Since there are a large number of teams that compete, we can not allow a team to switch their assigned event slots.

What if there is a scheduling conflict?


Teams often contact us when this happens to ask if we can allow for a schedule change because they have an event conflict. Every team will have a scheduling conflict. We do not allow changes to team numbers or to event times prior to the competition. If a student has a conflict, they should be reassigned to a different event.

Can I have multiple teams a from a single school?


Yes. A school can have as many teams as they would like from a single school, but each team must have a coach (that is not coaching more than one team) and must pay a separate registration fee.

Can I form a team with students from other schools?


No. Superteam formation is not permitted. This is defined as a team in which students from multiple schools are placed onto a single team. National rules prohibit this.

Can Homeschools and Private Schools compete?


Yes! Homeschools must follow our homeschool policy that generally states that the students must not already be in a private or public school and all the students must live within two contiguous counties.
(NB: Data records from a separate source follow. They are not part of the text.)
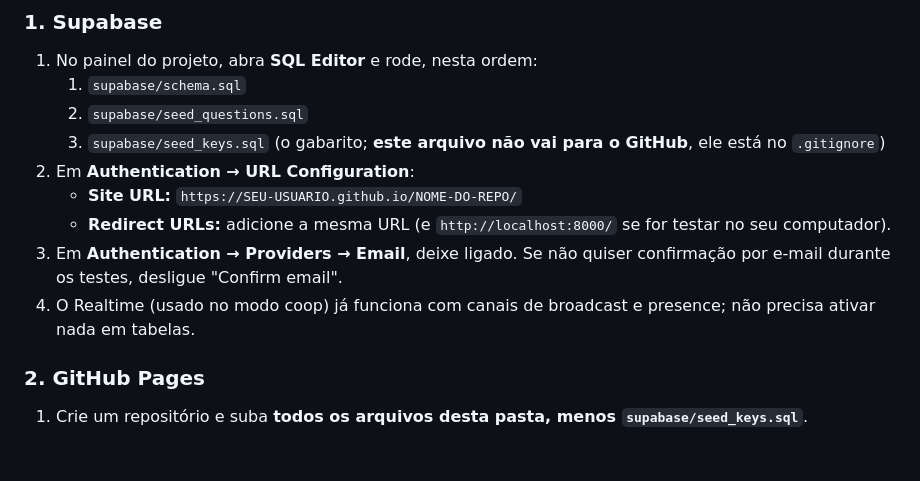
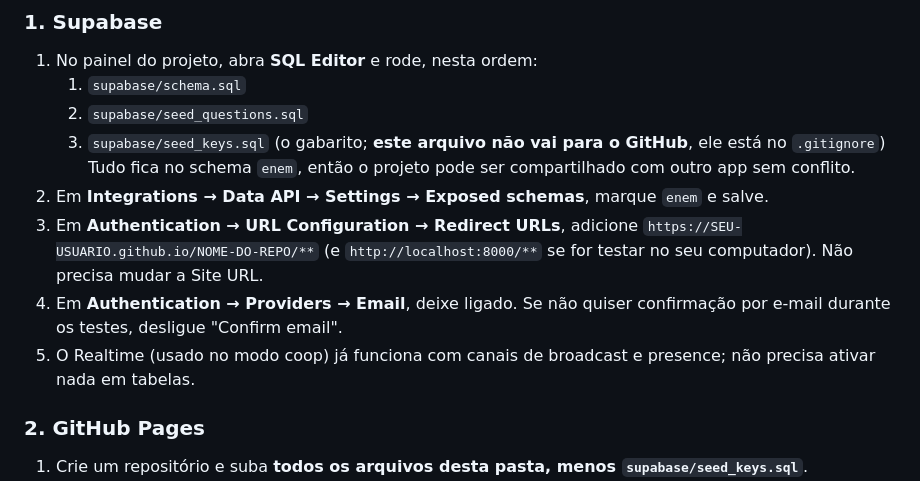
Before and after one commit to Doquinha771/enem-intensivao, a Markdown page: README.md, the part around the change. Drawn GitHub-style; blank space fills up the shorter version.

Commit message:
README: instruções para o schema enem
Co-Authored-By: Claude Opus 5.5 <noreply@anthropic.com>

```diff
--- a/README.md
+++ b/README.md
@@ -33,12 +33,14 @@ O texto-base de cada questão (com imagens) abre direto no PDF oficial do Inep,
    1. `supabase/schema.sql`
    2. `supabase/seed_questions.sql`
    3. `supabase/seed_keys.sql` (o gabarito; **este arquivo não vai para o GitHub**, ele está no `.gitignore`)
-2. Em **Authentication → URL Configuration**:
-   - **Site URL:** `https://SEU-USUARIO.github.io/NOME-DO-REPO/`
-   - **Redirect URLs:** adicione a mesma URL (e `http://localhost:8000/` se for testar no seu computador).
-3. Em **Authentication → Providers → Email**, deixe ligado. Se não quiser confirmação por e-mail durante os testes,
+   Tudo fica no schema `enem`, então o projeto pode ser compartilhado com outro app sem conflito.
+2. Em **Integrations → Data API → Settings → Exposed schemas**, marque `enem` e salve.
+3. Em **Authentication → URL Configuration → Redirect URLs**, adicione
+   `https://SEU-USUARIO.github.io/NOME-DO-REPO/**` (e `http://localhost:8000/**` se for testar no seu computador).
+   Não precisa mudar a Site URL.
+4. Em **Authentication → Providers → Email**, deixe ligado. Se não quiser confirmação por e-mail durante os testes,
    desligue "Confirm email".
-4. O Realtime (usado no modo coop) já funciona com canais de broadcast e presence; não precisa ativar nada em tabelas.
+5. O Realtime (usado no modo coop) já funciona com canais de broadcast e presence; não precisa ativar nada em tabelas.
 
 ### 2. GitHub Pages
 
```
In terms of our Science Olympiad competition, private and public schools are equivalent.


Note that organizations that are comprised of students from various schools are not permitted to compete as a team. Those students must be part of a team from their home school

How do I read the rules?
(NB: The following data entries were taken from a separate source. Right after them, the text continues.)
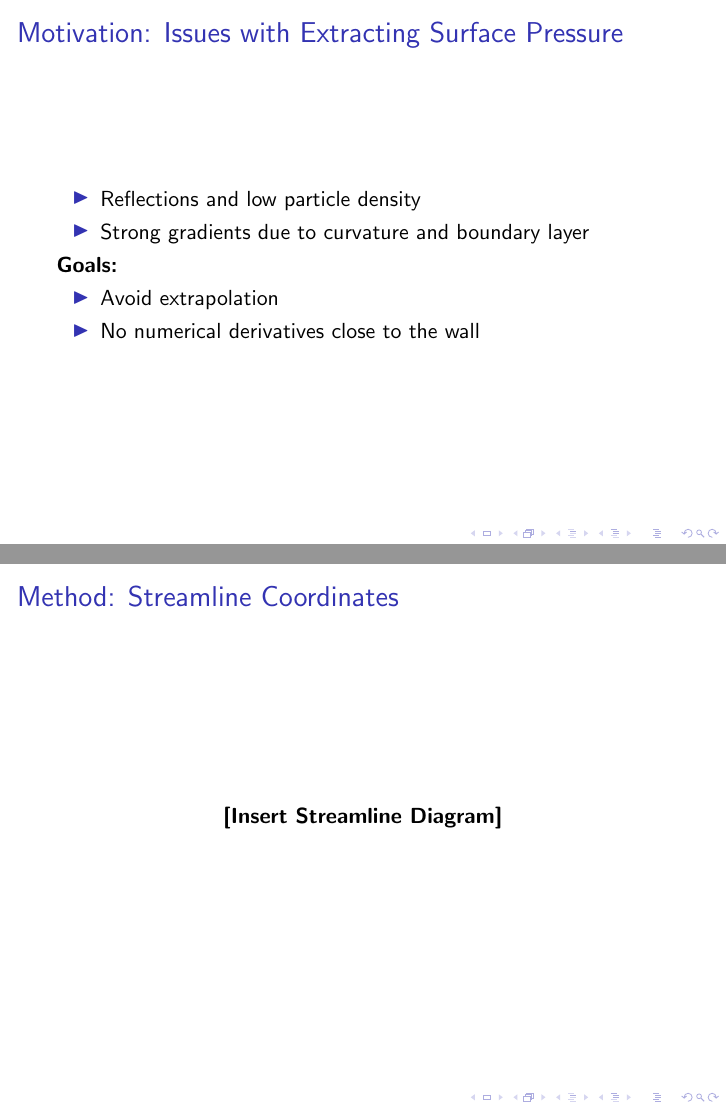
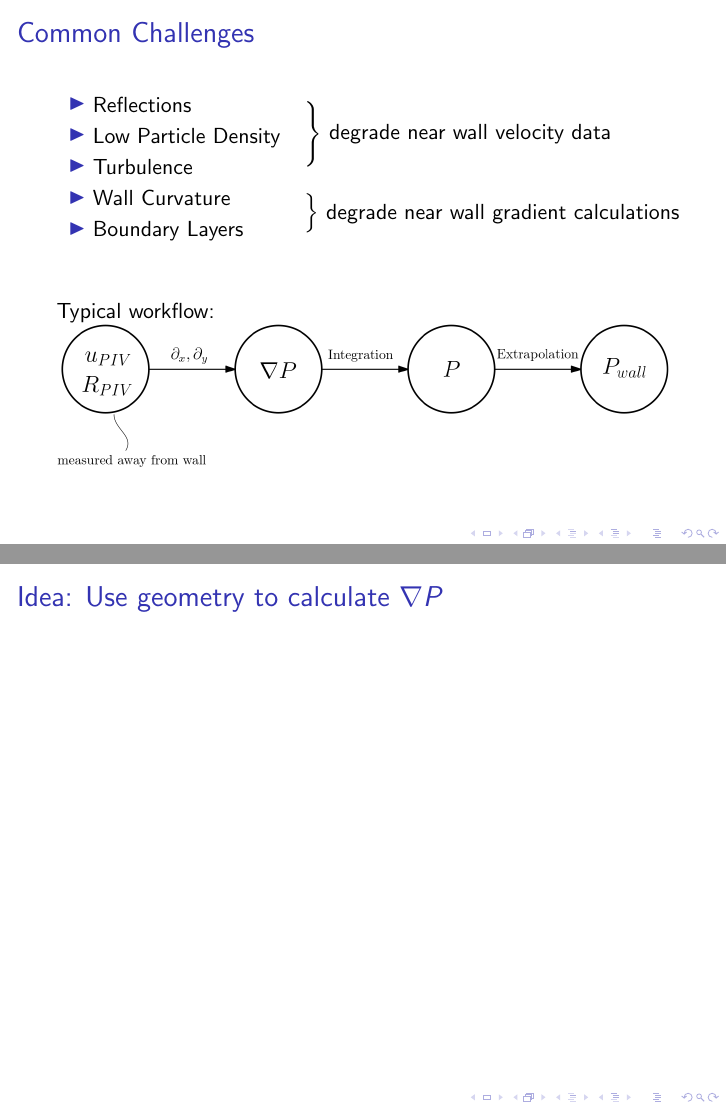
Before and after one commit to julianlpowers/PressurePIV, LaTeX slides (pres.tex): pages 4 and 5 of 10 before the commit and pages 4 and 5 of 11 after it, joined at a grey line. Compiled offline with pdfLaTeX.

```diff
--- a/pres.tex
+++ b/pres.tex
@@ -1,9 +1,9 @@
 \documentclass{beamer}
+\usepackage{multirow}
+\DeclareMathOperator*{\bb}{\usebeamertemplate***{itemize item}}
 \usetheme{default}
-
 \title{Streamline Curvature Wall Model for Pressure from PIV}
 \author{Julian Powers\texorpdfstring{$^1$}{1}, Adrián Lozano-Durán\texorpdfstring{$^2$}{2}}
-
 \institute{
     \tiny
     \texorpdfstring{$^1$}{1}
@@ -14,24 +14,19 @@
     Massachusetts Institute of Technology\\
     California Institute of Technology\\[0.5cm]
     }
+\date{APS DFD, November 2024}
 
 
-\date{APS DFD, November 2024}
 
 \begin{document}
+
 
 % Title Slide
 \begin{frame}
     \titlepage
 \end{frame}
 
-% % Outline Slide
-% \begin{frame}{Outline}
-%     \tableofcontents
-% \end{frame}
 
-% Motivation Slide
-\section{Motivation: Why Pressure from PIV?}
 \begin{frame}{Motivation: Why Pressure from PIV?}
     \vspace{0.5cm}
     \begin{table}
@@ -86,21 +79,18 @@
-\section{Issues with Extracting Surface Pressure}
-\begin{frame}{Motivation: Issues with Extracting Surface Pressure}
-    \begin{itemize}
-        \item Reflections and low particle density
-        \item Strong gradients due to curvature and boundary layer
-    \end{itemize}
-    \textbf{Goals:}
-    \begin{itemize}
-        \item Avoid extrapolation
-        \item No numerical derivatives close to the wall
-    \end{itemize}
+
+\begin{frame}{Common Challenges}
+    \begin{tabular}{ll}
+        $\bb$ Reflections           & \multirow{3}{*}{\Bigg\} degrade near wall velocity data}  \\[2pt]
+        $\bb$ Low Particle Density  & \\[2pt]
+        $\bb$ Turbulence            & \\[2pt]
+        $\bb$ Wall Curvature        & \multirow{2}{*}{\Big\} degrade near wall gradient calculations}  \\[2pt]
+        $\bb$ Boundary Layers       &
+    \end{tabular}
+    \\[1cm]
+    Typical workflow:
+    \includegraphics[width=\textwidth]{figs/for_pres/standard_workflow.png}
 \end{frame}
 
-% Method Slide
-\section{Method}
-\begin{frame}{Method: Streamline Coordinates}
-    \begin{center}
-        \textbf{[Insert Streamline Diagram]}
-    \end{center}
+
+\begin{frame}{Idea: Use geometry to calculate $\nabla P$}
 \end{frame}
 
```
Also changed, not shown: figs/for_pres/standard_workflow.png (added), figs/for_pres/streamlines.png (added), pres.tex (38 more changed lines), 12 other files.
The rules are complex! Mystery Powders is an event that requires students to conduct a laboratory activity. The activity that the students will encounter in the event competition is not defined explicitly, but the general concepts that will be tested are written in the rules. The students should study and prepare materials based on the concepts outlined in the rules. The rules also define items that MUST be brought (these are required items, such as googles or aprons) and without them, the students are not allowed to compete. In some cases, the rules might define items that SHOULD or MAY be brought. These are items, such as a binder of information, pens, pencils, calculators, that are not required, but it will certainly impair the students' ability to perform at high levels should they not have them.


As you read the rules, you may notice that some words are bolded. The words are bolded to indicate that there is a change in wording from the previous year.
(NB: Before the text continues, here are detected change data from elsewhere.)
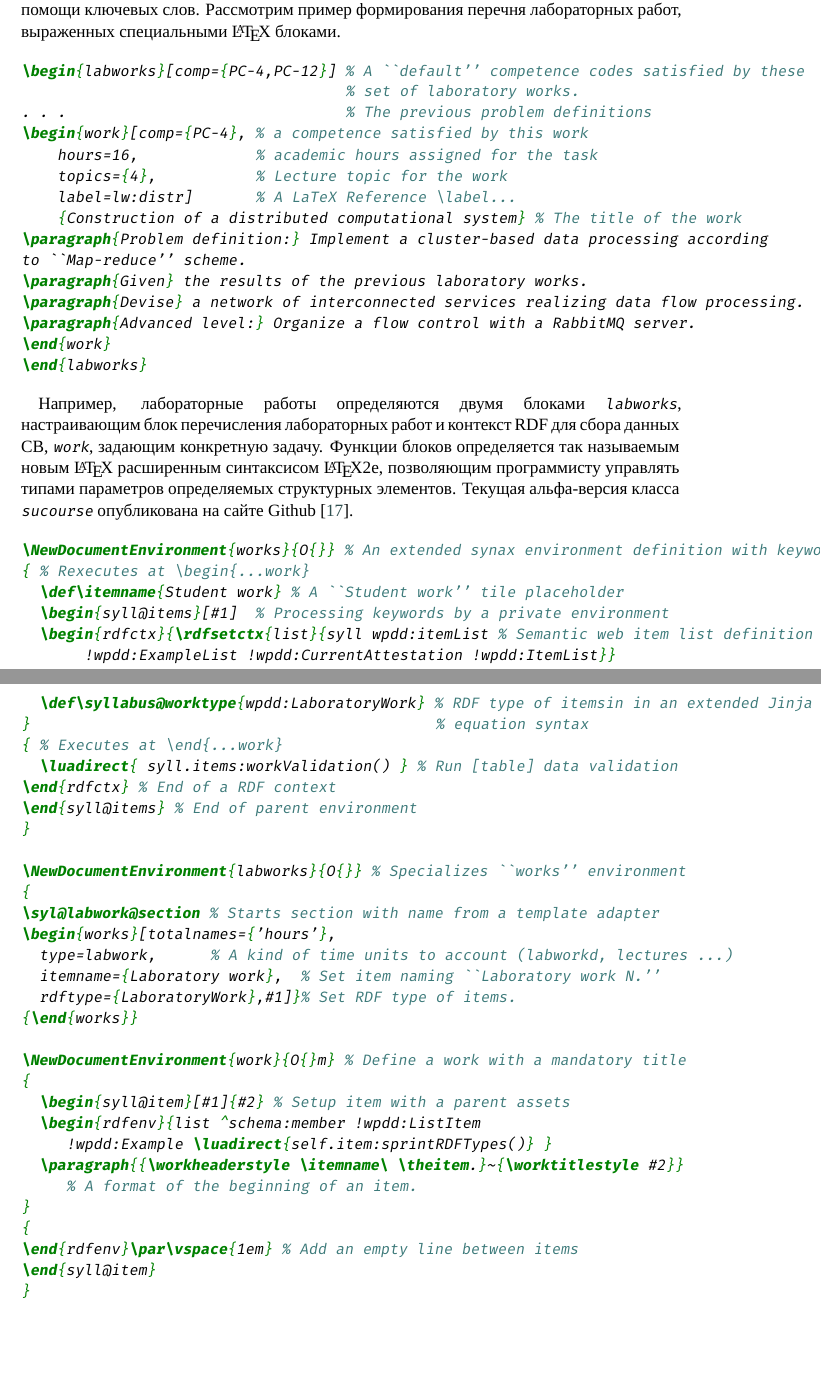
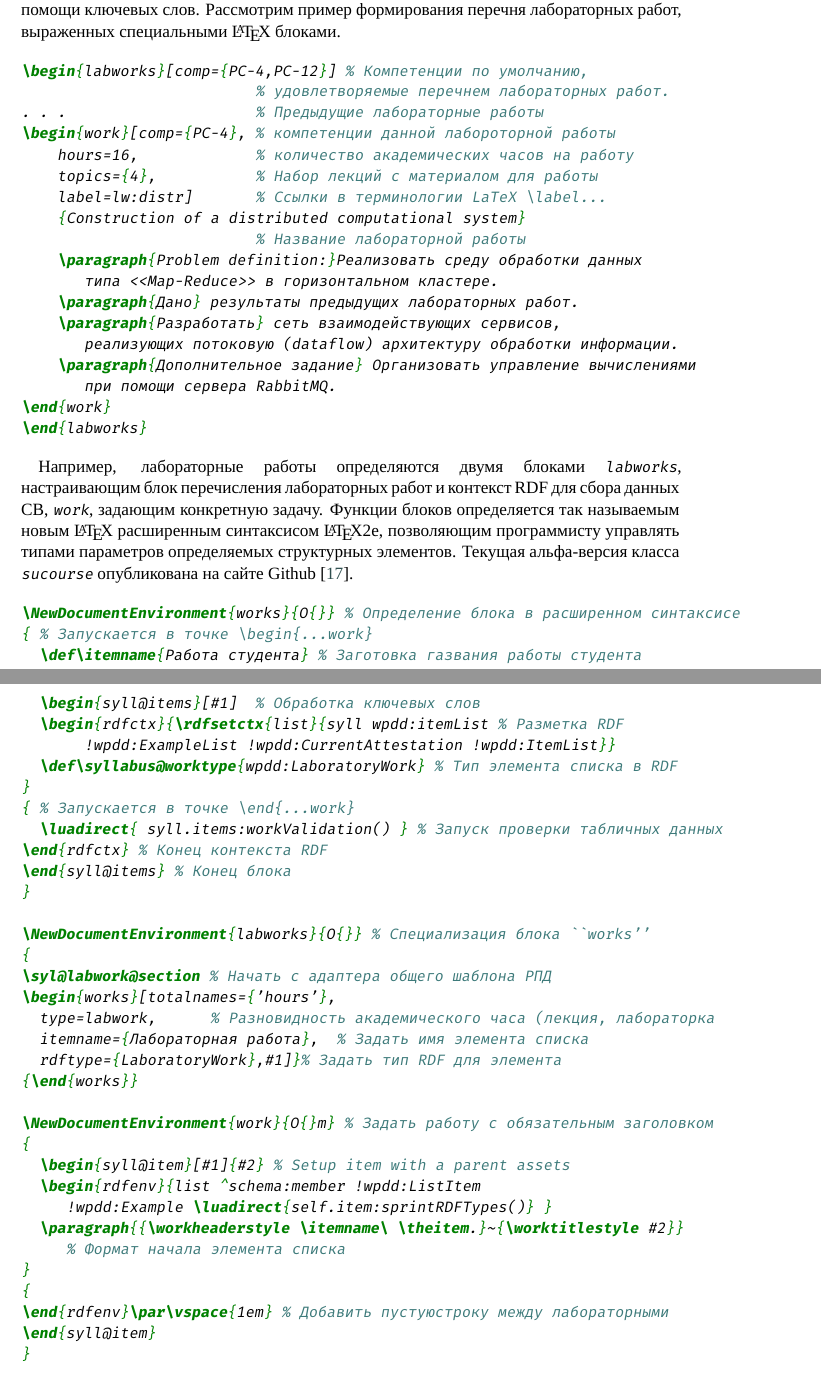
Before and after one commit to eugeneai/paper-aiit-2022, a LaTeX document (cherkashin-popova-full-ru.tex): two parts of pages 7 and 8 of 13, joined at a grey line, cut so that both start at the same text, the shorter picture padded with empty space. Compiled offline with XeLaTeX; a missing font is replaced by an installed copy or a similar font; a LaTeX package or settings file that is missing is left out.

Commit message:
Translated strings in the examples.

```diff
--- a/cherkashin-popova-full-ru.tex
+++ b/cherkashin-popova-full-ru.tex
@@ -164,69 +164,65 @@
 Данные РПД, хранящиеся в ГЗ, помещаются в \LuaLaTeX{} шаблон, реализованный с использованием специального \LaTeX{} класса \verb|sucourse|, подкласс KOMA-скрипта \verb|scrartcl|.  В классе \verb|sucourse| реализованы специальные команды и блоки (environment) для определения распределения учебных единиц между лекциями, практиками и т.п. при помощи ключевых слов. Рассмотрим пример формирования перечня лабораторных работ, выраженных специальными \LaTeX{} блоками.
 
 \begin{minted}{latex}
-\begin{labworks}[comp={PC-4,PC-12}] % A ``default'' competence codes satisfied by these
-                                    % set of laboratory works.
-. . .                               % The previous problem definitions
-\begin{work}[comp={PC-4}, % a competence satisfied by this work
-    hours=16,             % academic hours assigned for the task
-    topics={4},           % Lecture topic for the work
-    label=lw:distr]       % A LaTeX Reference \label...
-    {Construction of a distributed computational system} % The title of the work
-\paragraph{Problem definition:} Implement a cluster-based data processing according
-to ``Map-reduce'' scheme.
-\paragraph{Given} the results of the previous laboratory works.
-\paragraph{Devise} a network of interconnected services realizing data flow processing.
-\paragraph{Advanced level:} Organize a flow control with a RabbitMQ server.
+\begin{labworks}[comp={PC-4,PC-12}] % Компетенции по умолчанию,
+                          % удовлетворяемые перечнем лабораторных работ.
+. . .                     % Предыдущие лабораторные работы
+\begin{work}[comp={PC-4}, % компетенции данной лабороторной работы
+    hours=16,             % количество академических часов на работу
+    topics={4},           % Набор лекций с материалом для работы
+    label=lw:distr]       % Ссылки в терминологии LaTeX \label...
+    {Construction of a distributed computational system}
+                          % Название лабораторной работы
+    \paragraph{Problem definition:}Реализовать среду обработки данных
+       типа <<Map-Reduce>> в горизонтальном кластере.
+    \paragraph{Дано} результаты предыдущих лабораторных работ.
+    \paragraph{Разработать} сеть взаимодействующих сервисов,
+       реализующих потоковую (dataflow) архитектуру обработки информации.
+    \paragraph{Дополнительное задание} Организовать управление вычислениями
+       при помощи сервера RabbitMQ.
 \end{work}
 \end{labworks}
 \end{minted}
 
-% A ``default'' competence codes satisfied by these% set of laboratory works.
-%%%% . . . \begin{work}[comp={PC-4}, hours=16, topics={4}, label=lw:distr] {Построение распределенной вычислительной среды} \paragraph{Задача:} Реализовать среду обработки данных типа <<Map-Reduce>> в горизонтальном кластере. \paragraph{Дано} результаты предыдущих лабораторных работ. \paragraph{Разработать} сеть взаимодействующих сервисов, реализующих потоковую (dataflow) архитектуру обработки информации. \paragraph{Дополнительное задание} Организовать управление вычислениями при помощи сервера RabbitMQ. \end{work} \end{labworks} \end{minted}
-
-%%%% The previous problem definitions% a competence satisfied by this work% academic hours assigned for the task% Lecture topic for the work% A LaTeX Reference \label...% The title of the work
-
 Например, лабораторные работы определяются двумя блоками \verb|labworks|, настраивающим блок перечисления лабораторных работ и контекст RDF для сбора данных СВ, \verb|work|, задающим конкретную задачу. Функции блоков определяется так называемым новым \LaTeX{} расширенным синтаксисом \LaTeX2e, позволяющим программисту управлять типами параметров определяемых структурных элементов. Текущая альфа-версия класса \verb|sucourse| опубликована на сайте Github \cite{ghs}.
 
 \begin{minted}{latex}
-\NewDocumentEnvironment{works}{O{}} % An extended synax environment definition with keywords
-{ % Rexecutes at \begin{...work}
-  \def\itemname{Student work} % A ``Student work'' tile placeholder
-  \begin{syll@items}[#1]  % Processing keywords by a private environment
-  \begin{rdfctx}{\rdfsetctx{list}{syll wpdd:itemList % Semantic web item list definition
+\NewDocumentEnvironment{works}{O{}} % Определение блока в расширенном синтаксисе
+{ % Запускается в точке \begin{...work}
+  \def\itemname{Работа студента} % Заготовка газвания работы студента
+  \begin{syll@items}[#1]  % Обработка ключевых слов
+  \begin{rdfctx}{\rdfsetctx{list}{syll wpdd:itemList % Разметка RDF
        !wpdd:ExampleList !wpdd:CurrentAttestation !wpdd:ItemList}}
-  \def\syllabus@worktype{wpdd:LaboratoryWork} % RDF type of itemsin in an extended Jinja
-}                                             % equation syntax
-{ % Executes at \end{...work}
-  \luadirect{ syll.items:workValidation() } % Run [table] data validation
-\end{rdfctx} % End of a RDF context
-\end{syll@items} % End of parent environment
+  \def\syllabus@worktype{wpdd:LaboratoryWork} % Тип элемента списка в RDF
+}
+{ % Запускается в точке \end{...work}
+  \luadirect{ syll.items:workValidation() } % Запуск проверки табличных данных
+\end{rdfctx} % Конец контекста RDF
+\end{syll@items} % Конец блока
 }
 
-\NewDocumentEnvironment{labworks}{O{}} % Specializes ``works'' environment
+\NewDocumentEnvironment{labworks}{O{}} % Специализация блока ``works''
 {
-\syl@labwork@section % Starts section with name from a template adapter
+\syl@labwork@section % Начать с адаптера общего шаблона РПД
 \begin{works}[totalnames={'hours'},
-  type=labwork,      % A kind of time units to account (labworkd, lectures ...)
-  itemname={Laboratory work},  % Set item naming ``Laboratory work N.''
-  rdftype={LaboratoryWork},#1]}% Set RDF type of items.
+  type=labwork,      % Разновидность академического часа (лекция, лабораторка
+  itemname={Лабораторная работа},  % Задать имя элемента списка
+  rdftype={LaboratoryWork},#1]}% Задать тип RDF для элемента
 {\end{works}}
 
-\NewDocumentEnvironment{work}{O{}m} % Define a work with a mandatory title
+\NewDocumentEnvironment{work}{O{}m} % Задать работу с обязательным заголовком
 {
   \begin{syll@item}[#1]{#2} % Setup item with a parent assets
   \begin{rdfenv}{list ^schema:member !wpdd:ListItem
      !wpdd:Example \luadirect{self.item:sprintRDFTypes()} }
   \paragraph{{\workheaderstyle \itemname\ \theitem.}~{\worktitlestyle #2}}
-     % A format of the beginning of an item.
+     % Формат начала элемента списка
 }
 {
-\end{rdfenv}\par\vspace{1em} % Add an empty line between items
+\end{rdfenv}\par\vspace{1em} % Добавить пустуюстроку между лабораторными
 \end{syll@item}
 }
 \end{minted}
-
-
 
 
 Блоки неявно выполняют \verb|Lua|-код для сбора данных, проверки ограничений и генерации таблиц и других \TeX{} структур РПД. Если логические ограничения не выполняются, в исходный код \TeX{} РПД, транслируемый \LuaLaTeX{}, добавляется сообщение об ошибке в виде текста, окрашенного в красный цвет. Проверку можно отключить при помощи ключевого слова \verb|final| в операторе задания класса \LaTeX"=документа  (ключевое слово \verb|draft| включает отображение результатов проверки целевой PDF, даже если все заполнено правильно). Код Lua также генерирует вспомогательные файлы с данными, обрабатываемими между запусками \verb|lualatex|.
```
Also changed, not shown: cherkashin-popova-full-ru.tex (6 more changed lines).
In every case, examine the scoring section. This section contains clues on what is important and what is not. It also contains the relative weight of items that will be scored. This will help you determine what is important and what is not.


In the case of the building events, there are often two sections: A Construction Section and a Competition Section. While we do everything they can to communicate construction parameters clearly, confusion does occur. At times, items in the competition section can impact how the device is built, even if a criteria is not specifcally listed in the construction section.


Finally, keep this rule in mind: "If it is not specifcally forbidden in the rules, it is allowable as long as it does not violate the spirit of the rules" Now this appears to be a "gotcha" rule doesn't it! But it is not really. It just means that you should use common sense in interpretting the rules. If it feels like it could violate a rule, contact the tournament director and discuss it so that students are not inadvertently disqualified.

What is an impound event?


This is found in the rules at the top and will show "Impound: Yes." Events that state they must be impounded require that a student from the team drop off the prebuilt device in the morning before all the event time blocks begin. The event supervisor will inspect the device for construction violations and then the students will return at their assigned time to compete with the device. This is designed to prevent teams from seeing what others have done and then make last minute modifications that would benefit a team that may be competing later in the day.